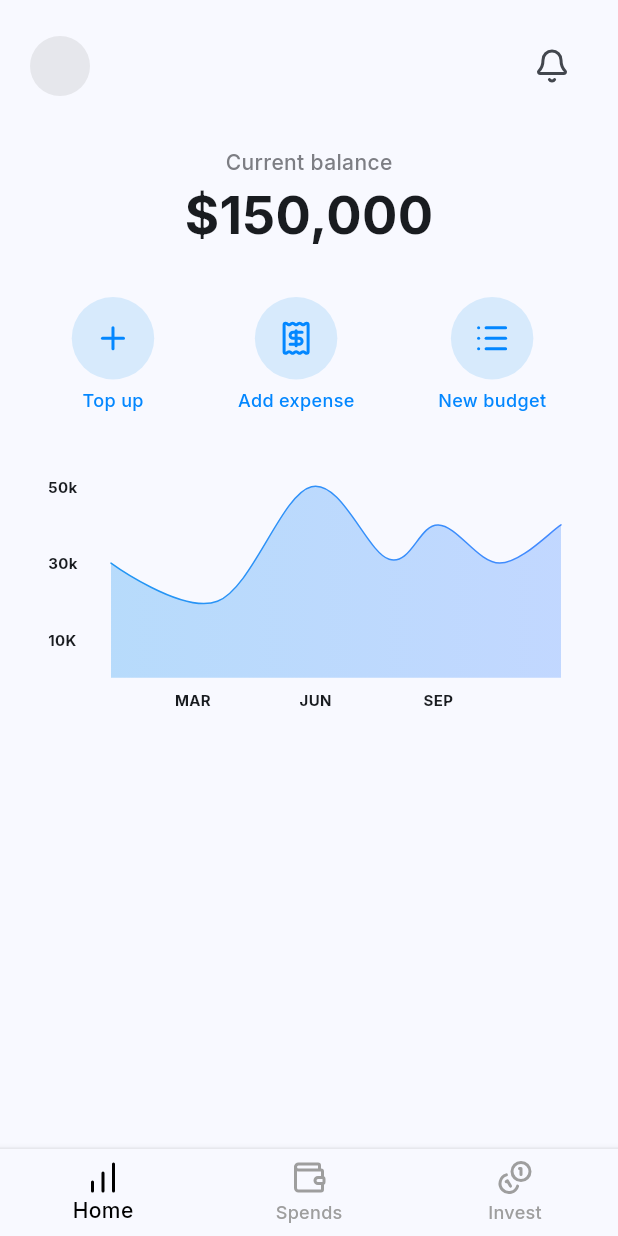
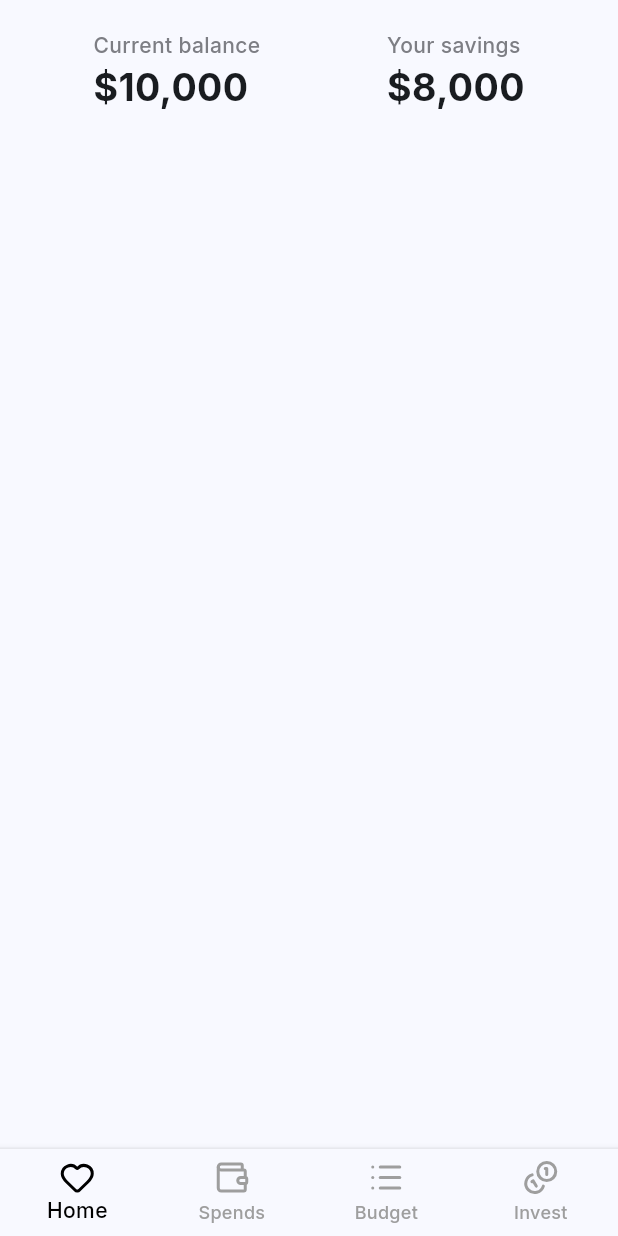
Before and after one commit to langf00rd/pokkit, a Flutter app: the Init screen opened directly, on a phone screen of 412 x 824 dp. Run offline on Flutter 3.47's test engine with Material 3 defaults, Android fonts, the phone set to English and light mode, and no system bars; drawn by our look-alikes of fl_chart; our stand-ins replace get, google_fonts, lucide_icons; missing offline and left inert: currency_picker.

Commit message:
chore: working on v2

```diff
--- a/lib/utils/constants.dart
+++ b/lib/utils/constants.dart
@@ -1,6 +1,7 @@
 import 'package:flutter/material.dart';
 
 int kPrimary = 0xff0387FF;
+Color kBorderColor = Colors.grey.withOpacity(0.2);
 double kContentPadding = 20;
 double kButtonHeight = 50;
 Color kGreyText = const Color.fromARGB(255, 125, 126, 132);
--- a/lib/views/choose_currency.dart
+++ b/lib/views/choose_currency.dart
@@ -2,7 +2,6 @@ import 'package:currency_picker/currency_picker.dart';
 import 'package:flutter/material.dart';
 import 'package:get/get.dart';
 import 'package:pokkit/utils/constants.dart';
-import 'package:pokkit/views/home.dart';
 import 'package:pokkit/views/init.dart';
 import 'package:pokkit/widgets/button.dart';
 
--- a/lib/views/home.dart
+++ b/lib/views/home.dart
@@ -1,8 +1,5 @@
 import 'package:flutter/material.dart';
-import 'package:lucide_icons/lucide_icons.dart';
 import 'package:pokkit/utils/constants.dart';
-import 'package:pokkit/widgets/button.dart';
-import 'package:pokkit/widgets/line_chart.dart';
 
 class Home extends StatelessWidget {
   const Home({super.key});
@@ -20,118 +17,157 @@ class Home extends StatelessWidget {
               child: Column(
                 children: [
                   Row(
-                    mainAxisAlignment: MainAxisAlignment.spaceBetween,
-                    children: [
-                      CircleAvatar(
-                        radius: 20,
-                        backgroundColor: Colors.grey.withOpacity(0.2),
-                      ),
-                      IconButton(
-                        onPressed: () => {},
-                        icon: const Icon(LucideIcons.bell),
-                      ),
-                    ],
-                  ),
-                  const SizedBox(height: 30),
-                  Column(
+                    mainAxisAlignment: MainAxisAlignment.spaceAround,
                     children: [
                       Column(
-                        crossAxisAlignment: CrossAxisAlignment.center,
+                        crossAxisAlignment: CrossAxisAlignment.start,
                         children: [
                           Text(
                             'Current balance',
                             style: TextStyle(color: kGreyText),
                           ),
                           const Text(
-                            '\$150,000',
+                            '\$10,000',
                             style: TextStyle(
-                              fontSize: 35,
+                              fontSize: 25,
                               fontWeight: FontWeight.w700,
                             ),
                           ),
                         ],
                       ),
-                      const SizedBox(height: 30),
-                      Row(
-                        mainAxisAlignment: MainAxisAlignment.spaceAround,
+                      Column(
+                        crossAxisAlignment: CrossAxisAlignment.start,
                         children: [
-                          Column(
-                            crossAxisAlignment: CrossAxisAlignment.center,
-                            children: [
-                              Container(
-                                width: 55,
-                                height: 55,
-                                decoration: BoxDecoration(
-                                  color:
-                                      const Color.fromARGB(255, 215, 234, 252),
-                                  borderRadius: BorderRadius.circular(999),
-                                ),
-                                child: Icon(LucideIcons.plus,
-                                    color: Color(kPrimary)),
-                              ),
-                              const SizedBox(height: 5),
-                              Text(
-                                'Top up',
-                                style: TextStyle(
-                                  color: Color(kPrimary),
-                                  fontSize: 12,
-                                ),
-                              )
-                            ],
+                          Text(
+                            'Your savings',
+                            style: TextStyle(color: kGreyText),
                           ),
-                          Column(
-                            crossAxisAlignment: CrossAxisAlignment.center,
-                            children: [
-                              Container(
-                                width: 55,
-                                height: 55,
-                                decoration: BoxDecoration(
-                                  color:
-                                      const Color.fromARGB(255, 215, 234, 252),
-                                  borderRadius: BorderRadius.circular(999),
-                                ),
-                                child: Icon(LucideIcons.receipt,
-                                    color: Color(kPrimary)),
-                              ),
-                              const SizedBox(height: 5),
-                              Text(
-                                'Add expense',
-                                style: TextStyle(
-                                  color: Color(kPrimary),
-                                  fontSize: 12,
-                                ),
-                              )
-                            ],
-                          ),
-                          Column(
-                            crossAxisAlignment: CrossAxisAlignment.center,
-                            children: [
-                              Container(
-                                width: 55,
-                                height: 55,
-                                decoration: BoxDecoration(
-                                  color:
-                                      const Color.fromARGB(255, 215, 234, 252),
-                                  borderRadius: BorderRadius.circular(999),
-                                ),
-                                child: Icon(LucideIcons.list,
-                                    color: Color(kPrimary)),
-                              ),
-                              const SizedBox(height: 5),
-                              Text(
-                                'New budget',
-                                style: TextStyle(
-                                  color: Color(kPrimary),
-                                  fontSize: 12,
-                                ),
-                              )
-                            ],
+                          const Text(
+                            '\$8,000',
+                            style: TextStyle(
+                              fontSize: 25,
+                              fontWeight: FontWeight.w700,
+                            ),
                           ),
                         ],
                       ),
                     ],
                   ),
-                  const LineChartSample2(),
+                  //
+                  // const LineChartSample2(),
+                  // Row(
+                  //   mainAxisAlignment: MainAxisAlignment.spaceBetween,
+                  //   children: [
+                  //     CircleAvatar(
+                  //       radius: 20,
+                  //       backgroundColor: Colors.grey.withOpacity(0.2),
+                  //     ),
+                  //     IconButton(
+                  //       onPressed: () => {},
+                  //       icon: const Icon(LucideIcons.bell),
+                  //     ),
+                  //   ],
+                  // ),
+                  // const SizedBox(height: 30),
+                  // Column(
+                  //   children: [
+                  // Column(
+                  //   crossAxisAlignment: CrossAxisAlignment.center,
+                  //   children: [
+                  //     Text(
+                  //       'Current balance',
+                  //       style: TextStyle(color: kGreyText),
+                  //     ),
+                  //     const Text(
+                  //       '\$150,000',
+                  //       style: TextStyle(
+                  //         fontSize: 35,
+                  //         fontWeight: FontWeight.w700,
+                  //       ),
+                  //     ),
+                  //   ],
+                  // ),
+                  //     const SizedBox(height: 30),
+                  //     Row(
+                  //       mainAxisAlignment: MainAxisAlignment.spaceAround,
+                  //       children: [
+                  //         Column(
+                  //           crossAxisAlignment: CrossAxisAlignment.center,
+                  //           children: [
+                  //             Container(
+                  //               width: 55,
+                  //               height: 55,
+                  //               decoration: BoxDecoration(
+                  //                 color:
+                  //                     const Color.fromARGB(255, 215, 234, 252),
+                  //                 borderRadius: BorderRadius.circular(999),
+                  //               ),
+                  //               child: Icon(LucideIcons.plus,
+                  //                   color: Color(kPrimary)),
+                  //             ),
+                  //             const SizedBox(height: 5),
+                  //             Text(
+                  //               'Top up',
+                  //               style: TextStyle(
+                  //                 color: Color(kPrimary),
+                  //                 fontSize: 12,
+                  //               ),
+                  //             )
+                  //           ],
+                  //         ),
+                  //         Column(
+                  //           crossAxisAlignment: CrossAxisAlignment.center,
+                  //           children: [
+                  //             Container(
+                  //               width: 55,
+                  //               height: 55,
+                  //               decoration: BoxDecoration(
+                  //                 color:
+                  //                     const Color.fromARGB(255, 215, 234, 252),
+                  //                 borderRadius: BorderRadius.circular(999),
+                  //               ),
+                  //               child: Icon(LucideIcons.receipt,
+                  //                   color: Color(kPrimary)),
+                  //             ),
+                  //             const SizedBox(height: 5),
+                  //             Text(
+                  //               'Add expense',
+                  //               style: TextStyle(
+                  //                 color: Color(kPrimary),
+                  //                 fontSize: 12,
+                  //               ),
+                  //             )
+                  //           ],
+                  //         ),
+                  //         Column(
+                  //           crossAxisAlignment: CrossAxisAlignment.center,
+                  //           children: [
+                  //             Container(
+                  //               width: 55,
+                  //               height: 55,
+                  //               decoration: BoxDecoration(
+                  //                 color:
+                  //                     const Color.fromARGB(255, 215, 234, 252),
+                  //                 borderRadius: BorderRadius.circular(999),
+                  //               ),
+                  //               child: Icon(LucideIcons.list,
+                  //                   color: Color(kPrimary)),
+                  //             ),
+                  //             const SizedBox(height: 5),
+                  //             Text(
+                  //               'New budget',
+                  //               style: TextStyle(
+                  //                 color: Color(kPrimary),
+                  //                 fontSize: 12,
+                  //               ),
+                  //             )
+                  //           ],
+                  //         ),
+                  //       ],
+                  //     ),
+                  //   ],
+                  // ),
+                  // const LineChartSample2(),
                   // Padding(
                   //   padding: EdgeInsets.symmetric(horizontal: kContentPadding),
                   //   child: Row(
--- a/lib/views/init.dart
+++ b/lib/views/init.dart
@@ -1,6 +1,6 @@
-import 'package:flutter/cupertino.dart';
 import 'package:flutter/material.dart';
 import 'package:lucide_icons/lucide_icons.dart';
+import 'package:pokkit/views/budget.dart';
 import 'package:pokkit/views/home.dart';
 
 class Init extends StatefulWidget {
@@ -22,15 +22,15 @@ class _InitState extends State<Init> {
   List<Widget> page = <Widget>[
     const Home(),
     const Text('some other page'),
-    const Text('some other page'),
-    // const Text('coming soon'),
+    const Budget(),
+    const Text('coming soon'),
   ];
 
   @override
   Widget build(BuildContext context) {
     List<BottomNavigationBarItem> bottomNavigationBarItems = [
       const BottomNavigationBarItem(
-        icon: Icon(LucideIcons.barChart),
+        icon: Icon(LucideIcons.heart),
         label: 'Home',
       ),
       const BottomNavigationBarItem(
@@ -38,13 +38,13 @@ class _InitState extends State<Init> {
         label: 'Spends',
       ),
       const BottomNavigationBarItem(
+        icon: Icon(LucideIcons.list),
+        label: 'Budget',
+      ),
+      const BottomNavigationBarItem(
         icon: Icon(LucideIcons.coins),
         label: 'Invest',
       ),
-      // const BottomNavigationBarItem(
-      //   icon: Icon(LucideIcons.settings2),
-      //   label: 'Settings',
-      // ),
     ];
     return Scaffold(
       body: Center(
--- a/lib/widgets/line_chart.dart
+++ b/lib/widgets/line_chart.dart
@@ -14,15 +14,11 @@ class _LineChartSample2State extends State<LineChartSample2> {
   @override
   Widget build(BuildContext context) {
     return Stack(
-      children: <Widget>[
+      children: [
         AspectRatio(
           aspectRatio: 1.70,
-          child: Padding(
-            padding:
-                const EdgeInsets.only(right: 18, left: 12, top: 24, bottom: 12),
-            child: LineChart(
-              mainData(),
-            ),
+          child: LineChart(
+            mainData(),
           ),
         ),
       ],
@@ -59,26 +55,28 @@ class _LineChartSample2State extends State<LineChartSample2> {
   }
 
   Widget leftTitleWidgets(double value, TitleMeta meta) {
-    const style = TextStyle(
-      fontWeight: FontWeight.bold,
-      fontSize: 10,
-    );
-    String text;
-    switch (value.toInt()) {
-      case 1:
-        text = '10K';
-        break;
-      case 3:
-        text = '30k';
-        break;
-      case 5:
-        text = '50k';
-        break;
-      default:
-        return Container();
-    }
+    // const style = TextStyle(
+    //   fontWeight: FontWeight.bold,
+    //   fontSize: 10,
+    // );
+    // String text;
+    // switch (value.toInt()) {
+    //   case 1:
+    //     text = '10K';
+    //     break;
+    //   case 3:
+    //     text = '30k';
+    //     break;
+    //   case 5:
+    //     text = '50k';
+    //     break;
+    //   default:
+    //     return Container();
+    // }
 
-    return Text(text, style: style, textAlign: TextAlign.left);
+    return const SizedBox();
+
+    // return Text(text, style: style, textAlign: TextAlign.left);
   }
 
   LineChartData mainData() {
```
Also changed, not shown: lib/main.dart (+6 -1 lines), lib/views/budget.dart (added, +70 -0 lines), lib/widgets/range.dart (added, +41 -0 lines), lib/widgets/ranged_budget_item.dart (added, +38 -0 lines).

|---|

▸ **PROMPT**:
Select all lines in the listing above where the word "withOpacity" appears, and show them.

▸ **RESPONSE AREA**:
+Color kBorderColor = Colors.grey.withOpacity(0.2);
-                        backgroundColor: Colors.grey.withOpacity(0.2),
+                  //       backgroundColor: Colors.grey.withOpacity(0.2),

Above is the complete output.